(Recorded data)
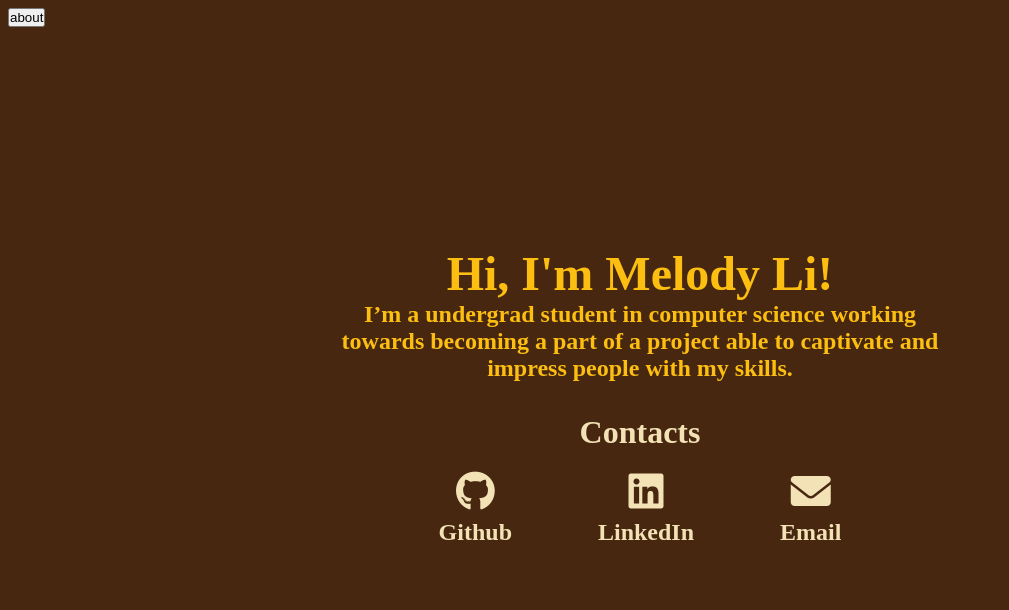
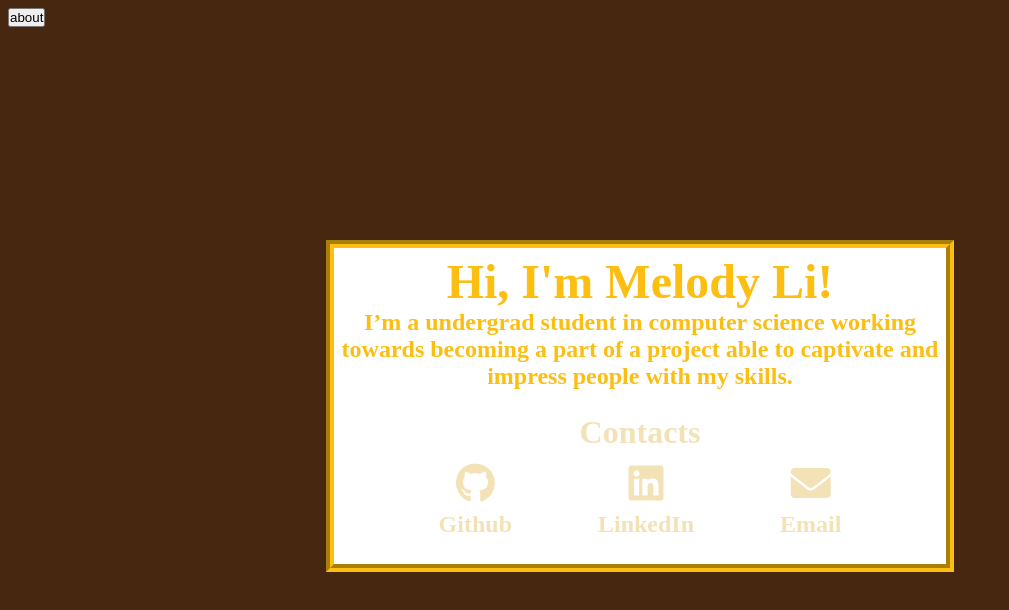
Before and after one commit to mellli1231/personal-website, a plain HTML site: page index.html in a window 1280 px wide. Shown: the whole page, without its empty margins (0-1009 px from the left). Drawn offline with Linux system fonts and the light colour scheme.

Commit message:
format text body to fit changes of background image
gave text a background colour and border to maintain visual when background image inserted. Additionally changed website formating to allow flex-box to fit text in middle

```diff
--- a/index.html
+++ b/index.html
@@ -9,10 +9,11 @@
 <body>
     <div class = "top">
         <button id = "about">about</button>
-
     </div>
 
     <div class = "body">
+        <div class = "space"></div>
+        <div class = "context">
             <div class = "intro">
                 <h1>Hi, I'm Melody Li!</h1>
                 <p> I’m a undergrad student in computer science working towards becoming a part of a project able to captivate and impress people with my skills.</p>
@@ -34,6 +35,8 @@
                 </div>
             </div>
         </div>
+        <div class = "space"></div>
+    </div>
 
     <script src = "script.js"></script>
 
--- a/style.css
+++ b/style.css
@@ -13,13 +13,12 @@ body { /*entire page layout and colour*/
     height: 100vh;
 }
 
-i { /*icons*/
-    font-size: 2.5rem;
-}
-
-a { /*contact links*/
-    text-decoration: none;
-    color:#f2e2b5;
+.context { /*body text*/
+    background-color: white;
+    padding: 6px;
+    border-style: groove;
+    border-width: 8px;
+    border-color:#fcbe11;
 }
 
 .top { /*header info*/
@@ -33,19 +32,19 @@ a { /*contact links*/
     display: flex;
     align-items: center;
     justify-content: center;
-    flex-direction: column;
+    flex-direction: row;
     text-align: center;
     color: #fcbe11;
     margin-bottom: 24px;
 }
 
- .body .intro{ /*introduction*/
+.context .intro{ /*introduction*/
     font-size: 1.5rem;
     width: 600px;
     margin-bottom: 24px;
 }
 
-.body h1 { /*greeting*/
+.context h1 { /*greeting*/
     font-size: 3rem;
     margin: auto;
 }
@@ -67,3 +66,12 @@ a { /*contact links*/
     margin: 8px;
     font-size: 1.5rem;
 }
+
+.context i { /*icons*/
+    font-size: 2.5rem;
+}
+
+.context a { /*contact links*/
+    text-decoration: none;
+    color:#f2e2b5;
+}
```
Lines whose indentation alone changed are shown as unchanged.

• _Directions for this task_
With all pictures omitted, repeat every record above word for word.

• _Solution_
Before and after one commit to mellli1231/personal-website, a plain HTML site: page index.html in a window 1280 px wide. Shown: the whole page, without its empty margins (0-1009 px from the left). Drawn offline with Linux system fonts and the light colour scheme.

Commit message:
format text body to fit changes of background image
gave text a background colour and border to maintain visual when background image inserted. Additionally changed website formating to allow flex-box to fit text in middle

```diff
--- a/index.html
+++ b/index.html
@@ -9,10 +9,11 @@
 <body>
     <div class = "top">
         <button id = "about">about</button>
-
     </div>
 
     <div class = "body">
+        <div class = "space"></div>
+        <div class = "context">
             <div class = "intro">
                 <h1>Hi, I'm Melody Li!</h1>
                 <p> I’m a undergrad student in computer science working towards becoming a part of a project able to captivate and impress people with my skills.</p>
@@ -34,6 +35,8 @@
                 </div>
             </div>
         </div>
+        <div class = "space"></div>
+    </div>
 
     <script src = "script.js"></script>
 
--- a/style.css
+++ b/style.css
@@ -13,13 +13,12 @@ body { /*entire page layout and colour*/
     height: 100vh;
 }
 
-i { /*icons*/
-    font-size: 2.5rem;
-}
-
-a { /*contact links*/
-    text-decoration: none;
-    color:#f2e2b5;
+.context { /*body text*/
+    background-color: white;
+    padding: 6px;
+    border-style: groove;
+    border-width: 8px;
+    border-color:#fcbe11;
 }
 
 .top { /*header info*/
@@ -33,19 +32,19 @@ a { /*contact links*/
     display: flex;
     align-items: center;
     justify-content: center;
-    flex-direction: column;
+    flex-direction: row;
     text-align: center;
     color: #fcbe11;
     margin-bottom: 24px;
 }
 
- .body .intro{ /*introduction*/
+.context .intro{ /*introduction*/
     font-size: 1.5rem;
     width: 600px;
     margin-bottom: 24px;
 }
 
-.body h1 { /*greeting*/
+.context h1 { /*greeting*/
     font-size: 3rem;
     margin: auto;
 }
@@ -67,3 +66,12 @@ a { /*contact links*/
     margin: 8px;
     font-size: 1.5rem;
 }
+
+.context i { /*icons*/
+    font-size: 2.5rem;
+}
+
+.context a { /*contact links*/
+    text-decoration: none;
+    color:#f2e2b5;
+}
```
Lines whose indentation alone changed are shown as unchanged.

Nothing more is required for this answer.